* ACTIVITY:
Copy the data that follows exactly, and include none of its images.
============================================================
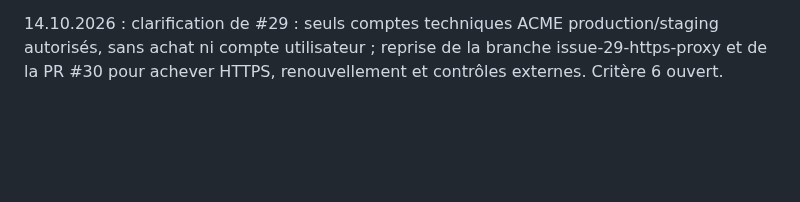
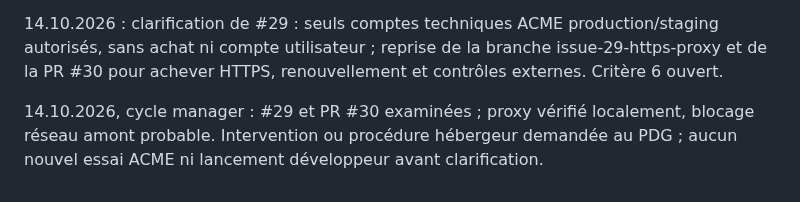
Before and after one commit to arosaRe/naruto-blazing-revival, a Markdown page: journal.md, the part around the change. GitHub-like rendering; blank space fills up the shorter version.

```diff
--- a/journal.md
+++ b/journal.md
@@ -54,3 +54,5 @@ Reprise du dépôt original sur `nightly` : inventaire du code, des sources acce
 14.10.2026, cycle manager : #27 ferm?e apr?s validation et merge de #28. Absence de domaine/DNS consign?e ; solution sslip.io propos?e, #29 cr??e et confi?e pour HTTPS/proxy sans secret ni modification du site. Crit?re 6 toujours ouvert.
 
 14.10.2026 : clarification de #29 : seuls comptes techniques ACME production/staging autorisés, sans achat ni compte utilisateur ; reprise de la branche issue-29-https-proxy et de la PR #30 pour achever HTTPS, renouvellement et contrôles externes. Critère 6 ouvert.
+
+14.10.2026, cycle manager : #29 et PR #30 examinées ; proxy vérifié localement, blocage réseau amont probable. Intervention ou procédure hébergeur demandée au PDG ; aucun nouvel essai ACME ni lancement développeur avant clarification.
```
Also changed, not shown: etat.md (+5 -2 lines).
============================================================
* EXERCISE OUTPUT:
Before and after one commit to arosaRe/naruto-blazing-revival, a Markdown page: journal.md, the part around the change. GitHub-like rendering; blank space fills up the shorter version.

```diff
--- a/journal.md
+++ b/journal.md
@@ -54,3 +54,5 @@ Reprise du dépôt original sur `nightly` : inventaire du code, des sources acce
 14.10.2026, cycle manager : #27 ferm?e apr?s validation et merge de #28. Absence de domaine/DNS consign?e ; solution sslip.io propos?e, #29 cr??e et confi?e pour HTTPS/proxy sans secret ni modification du site. Crit?re 6 toujours ouvert.
 
 14.10.2026 : clarification de #29 : seuls comptes techniques ACME production/staging autorisés, sans achat ni compte utilisateur ; reprise de la branche issue-29-https-proxy et de la PR #30 pour achever HTTPS, renouvellement et contrôles externes. Critère 6 ouvert.
+
+14.10.2026, cycle manager : #29 et PR #30 examinées ; proxy vérifié localement, blocage réseau amont probable. Intervention ou procédure hébergeur demandée au PDG ; aucun nouvel essai ACME ni lancement développeur avant clarification.
```
Also changed, not shown: etat.md (+5 -2 lines).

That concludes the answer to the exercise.